The debate on income inequality has never been more important in the US than in this 2012 election year. Familiar rhetoric includes terminology such as the increasing gap between rich and poor, the shrinking middle class, unemployment, stalled real wages, and concentrated poverty. Edelman (Georgetown Univ. Law Center) demystifies the politics behind it all in this volume. He draws on decades of insider experience as an adviser to politicians including Robert Kennedy and President Bill Clinton and on a wealth of public policy and political analyses to answer the most crucial question Americans face today: how can a country with an annual gross domestic product of $15 trillion have profound income inequality, an ever increasing gap between rich and poor, and an escalating poverty rate? Edelman traces the progress made in US public polices to reduce poverty and their erosion in recent years, identifies current factors exacerbating the decline in social mobility and the rise in poverty, and offers policy recommendations to reduce poverty. This timely book is must reading for students, faculty, and professionals in the fields of political science, economics, public policy, and public finance. Summing Up: Essential. Academic audiences, upper-division undergraduates and up; professionals; general readers. S. Chaudhuri University of Wisconsin, Eau Claire

Copyright American Library Association, used with permission. Review by Publisher's Weekly Review

In 1996, Edelman resigned from the Clinton administration in protest against the president's signing welfare reform legislation. Here, the Georgetown University law professor sharply criticizes the guidelines perpetuating poverty in the U.S., lambasting conservative politicians while ascribing blame for everything from the deteriorating financial situation of single mothers to the current economic crisis. Assiduously detailed and rife with figures carefully selected to support his claims, Edelman provides readers an informative and inclusive analysis of the American wealth distribution and welfare system. However, some may find Edelman's frequent forays into self-aggrandizement tiresome, while others may see this work as a thinly veiled excuse to praise liberal politicians of his personal acquaintance, as well as members of his own family. Edelman's tendency to make sweeping generalizations regarding entire segments of the population is sure to resonate with many of his admirers, but will strike neutral parties as lacking in intellectual objectivity. This slim volume is a great source for summaries of our country's antipoverty program, but despite the author's expertise in the area, cannot be trusted to offer an unbiased exploration of its effects on society. (May) (c) Copyright PWxyz, LLC. All rights reserved.

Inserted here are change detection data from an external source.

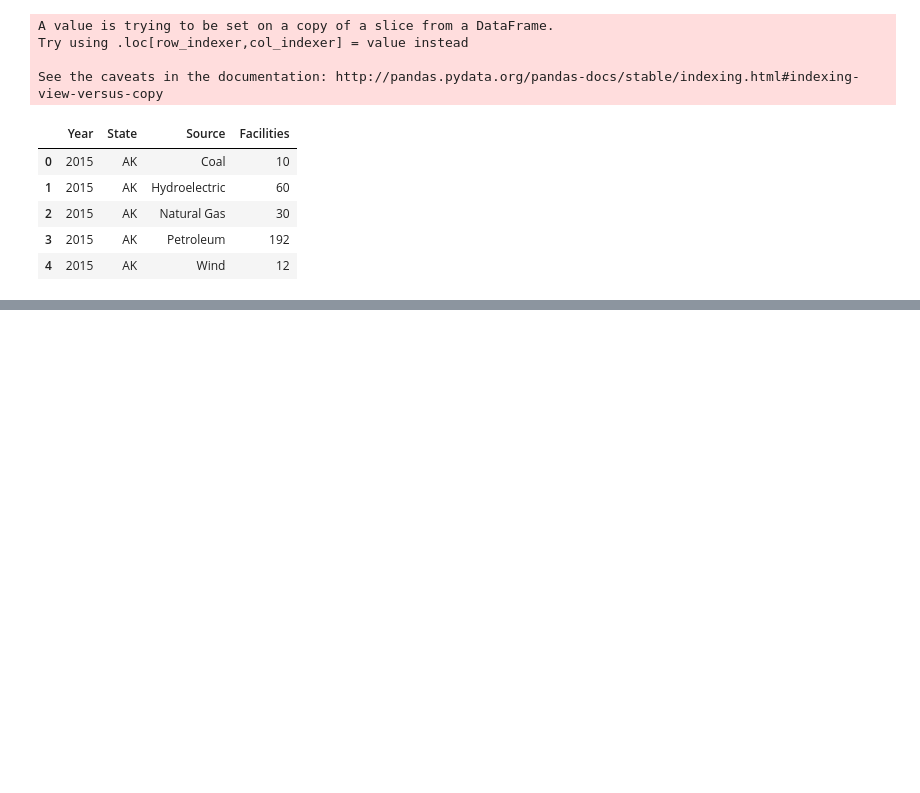
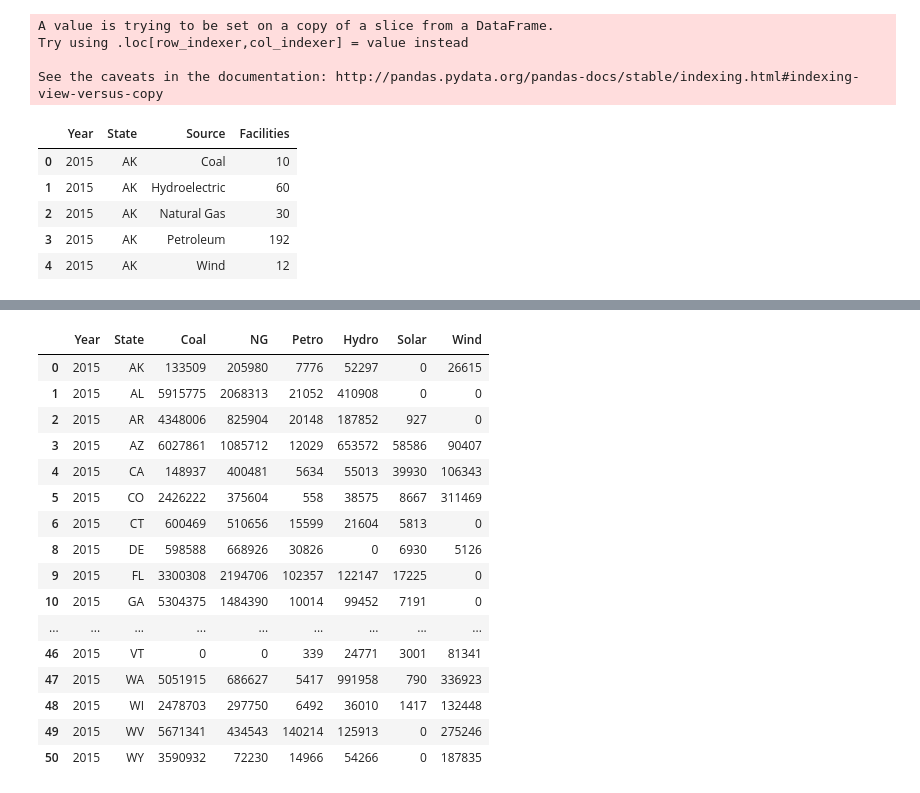
Before and after one commit to tydpan/EASE-Project, a Jupyter notebook: Arranged_Data/plant_list.ipynb, the cells around one changed output, grey strips where cells are left out. Cells and saved outputs as stored; diff of their text form; code cells hidden in the pictures; blank space fills up the shorter version.

```diff
--- a/Arranged_Data/plant_list.ipynb
+++ b/Arranged_Data/plant_list.ipynb
@@ -83,2 +110,27 @@ final_plants
+# %%
+average_plant_capacity = pd.DataFrame()
+average_plant_capacity[final_plants.columns[0:2]] = final_plants.iloc[:,0:2]
+average_plant_capacity[final_plants.columns[2:]] = total_e.iloc[:,2:].div(final_plants.iloc[:,2:],axis = 0).fillna(0).astype(int)
+average_plant_capacity = average_plant_capacity.replace(-9223372036854775808, 0)
+average_plant_capacity = average_plant_capacity[average_plant_capacity['State'] != 'DC']
+average_plant_capacity
+# %% [output]
+|  | Year | State | Coal | NG | Petro | Hydro | Solar | Wind |
+| 0 | 2015 | AK | 133509 | 205980 | 7776 | 52297 | 0 | 26615 |
+| 1 | 2015 | AL | 5915775 | 2068313 | 21052 | 410908 | 0 | 0 |
+| 2 | 2015 | AR | 4348006 | 825904 | 20148 | 187852 | 927 | 0 |
+| 3 | 2015 | AZ | 6027861 | 1085712 | 12029 | 653572 | 58586 | 90407 |
+| 4 | 2015 | CA | 148937 | 400481 | 5634 | 55013 | 39930 | 106343 |
+| 5 | 2015 | CO | 2426222 | 375604 | 558 | 38575 | 8667 | 311469 |
+| 6 | 2015 | CT | 600469 | 510656 | 15599 | 21604 | 5813 | 0 |
+| 8 | 2015 | DE | 598588 | 668926 | 30826 | 0 | 6930 | 5126 |
+| 9 | 2015 | FL | 3300308 | 2194706 | 102357 | 122147 | 17225 | 0 |
+| 10 | 2015 | GA | 5304375 | 1484390 | 10014 | 99452 | 7191 | 0 |
+| ... | ... | ... | ... | ... | ... | ... | ... | ... |
+| 46 | 2015 | VT | 0 | 0 | 339 | 24771 | 3001 | 81341 |
+| 47 | 2015 | WA | 5051915 | 686627 | 5417 | 991958 | 790 | 336923 |
+| 48 | 2015 | WI | 2478703 | 297750 | 6492 | 36010 | 1417 | 132448 |
+| 49 | 2015 | WV | 5671341 | 434543 | 140214 | 125913 | 0 | 275246 |
+| 50 | 2015 | WY | 3590932 | 72230 | 14966 | 54266 | 0 | 187835 |
 # %%
 final_plants.to_csv('final_plants.csv')
```
Also changed, not shown: parts of 4 cells of this notebook.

(c) Copyright PWxyz, LLC. All rights reserved Review by Kirkus Book Review

Edelman (Georgetown University Law Center; Searching for America's Heart: RFK and the Renewal of Hope, 2001, etc.) examines the continuing problem of poverty in the United States. The author worked for Robert F. Kennedy on poverty issues and resigned from the Clinton administration because of disagreements over welfare reform. He contends that America has come to a turning point. "We are headed in the wrong direction," he writes. "The hole we are in is getting deeper and deeper. The costs of not doing the right thing now for all of our children are going to get higher and higher." Though a lot has been accomplished since the 1960s--e.g., food stamps, the earned-income tax credit and the indexing of Social Security to inflation--there is still plenty of work to be done. Children are one of the author's major litmus tests. There are more children in poverty than ever, a fact that Edelman partly attributes to the low-wage economy, which has been adopted since the '70s, as well as the resurgence of unprecedented income inequality. "An astonishing 20.5 million people lived in extreme poverty in 2010," writes the author, "up by nearly 8 million in just ten years, and 6 million had no income other than food stamps." Further, there is no state in the country where a worker on the federal minimum wage would be able to pay the rent for a single or two-bedroom apartment. Edelman depicts a growing impoverished population cycling between low-income work and dependence on extended family and friends. Without serious efforts to improve the quality of employment and address community and family issues, the situation will only get worse. Unfortunately, such improvement is questionable in the current political climate. A competent, thorough assessment from a veteran expert in the field.]] Copyright Kirkus Reviews, used with permission.

Copyright (c) Kirkus Reviews, used with permission.